Last summer a Knesset faction leader informed us that Knesset members had received Hebrew and Russian new testaments and other missionary material, which was mailed to their homes. The Hebrew site X-messianic covered the story.
Last December Yad l'Achim reported on the escalation claiming that in one week alone
"Hundreds of thousands of homes across Israel" had received Christian missionary material in their mailboxes.
In January Arutz 7 reported that the community of Kfar HaRo'eh was refusing to accept missionary mailings even under threat of criminal prosecution.
With increasing frequency, Jewish Israel is receiving complaints, with accompanying materials, from those working at community post office branches.

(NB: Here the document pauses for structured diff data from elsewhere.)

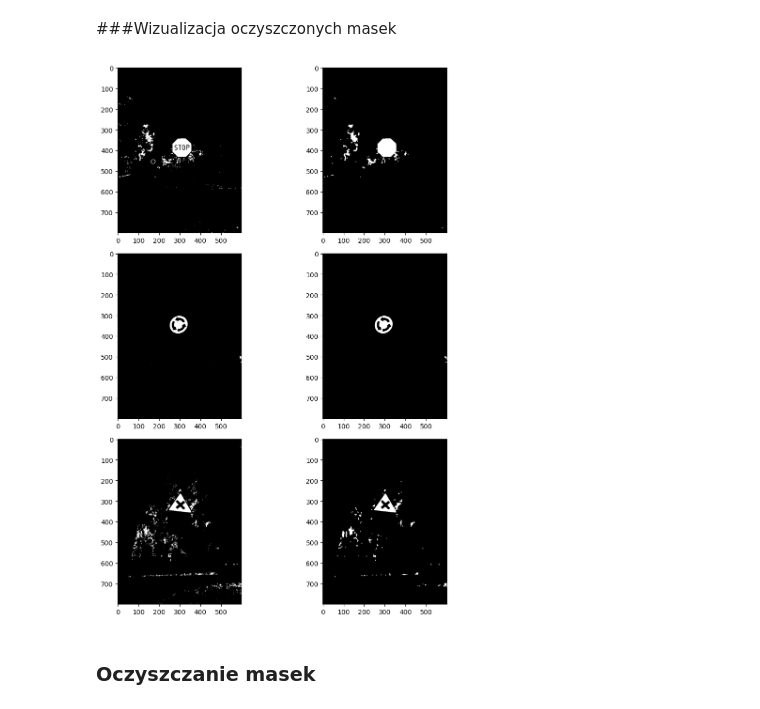
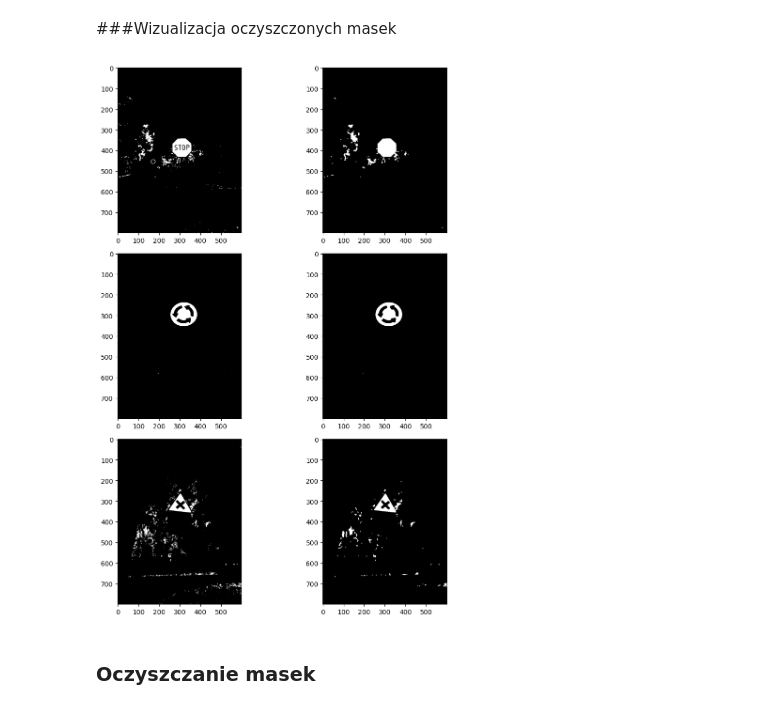
Before and after one commit to DobryCzlowiekDobryKodzik/Traffic-Sign-Recognition, a Jupyter notebook: notebooks/etap_2.ipynb, the cells around one changed output. Saved outputs shown, nothing was run; the diff lists cells and outputs as text; code cells hidden in the pictures.

```diff
--- a/notebooks/etap_2.ipynb
+++ b/notebooks/etap_2.ipynb
@@ -211,8 +211,8 @@ gorna_czerwien1 = np.array([10, 255, 255])
 dolna_czerwien2 = np.array([170, 80, 50])
 gorna_czerwien2 = np.array([179, 255, 255])
 
-dolna_niebieski = np.array([105,  130, 50])
-gorna_niebieski = np.array([110,  255, 255])
+dolna_niebieski = np.array([100,  130, 50])
+gorna_niebieski = np.array([125,  255, 255])
 
 dolna_zolta = np.array([10, 100 , 70])
 gorna_zolta = np.array([35,  255, 255])
@@ -275,20 +275,20 @@ def oczyszczanie_maski(maska):
 # %%
 plt.figure(figsize=(10, 12))
 plt.subplot(3,2,1)
 plt.imshow(wszystkie_maski[0][0],cmap="gray")
 plt.subplot(3,2,2)
 plt.imshow(oczyszczanie_maski(wszystkie_maski[0][0]),cmap="gray")
 plt.subplot(3,2,3)
-plt.imshow(wszystkie_maski[9][1],cmap="gray")
+plt.imshow(wszystkie_maski[14][1],cmap="gray")
 plt.subplot(3,2,4)
-plt.imshow(oczyszczanie_maski(wszystkie_maski[9][1]),cmap="gray")
+plt.imshow(oczyszczanie_maski(wszystkie_maski[14][1]),cmap="gray")
 plt.subplot(3,2,5)
 plt.imshow(wszystkie_maski[20][2],cmap="gray")
 plt.subplot(3,2,6)
 plt.imshow(oczyszczanie_maski(wszystkie_maski[20][2]),cmap="gray")
 plt.tight_layout()
 # %% [output]
-[figure, old version]
+[figure, new version]
 # %% [markdown]
 ### Oczyszczanie masek
 # %%
```
Also changed, not shown: parts of 14 cells of this notebook.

The Israeli Postal Service is apparently caught in a legal bind and until it is resolved, Jewish postal workers find themselves in the uncomfortable and impossible position of inadvertently serving as proxy proselytizers, unless, of course, they refuse to deliver the "good news" as in the case of the workers in Ramat Gan.
The matter is being taken up by Knesset members and the Communications Ministry. We hope this will help bring to the attention of Israeli government officials the urgent need for effective counter-missionary legislation which will curb evangelizing efforts in this new evangelical-friendly atmosphere in which Israelis, in both the public and private sectors, find it hard to say "no".
We turned to our Rabbinic Director, Rabbi Sholom Gold for his advice:
"It's a disgrace that the Jewish state is essentially sanctioning the distribution of Christian missionary materials. If you do receive such items in your mail box then, before disposing of them, you are halachically permitted - and even obligated - to shred, burn, or destroy the material in such a manner that no other Jew will be influenced by its content. Needless to say this should be done discreetly, as public spectacles on missionary-related matters oft-times send the wrong message and play into the hands of the press."
In addition, Jewish Israel suggests that you contact the Israel Postal Authority to issue a complaint.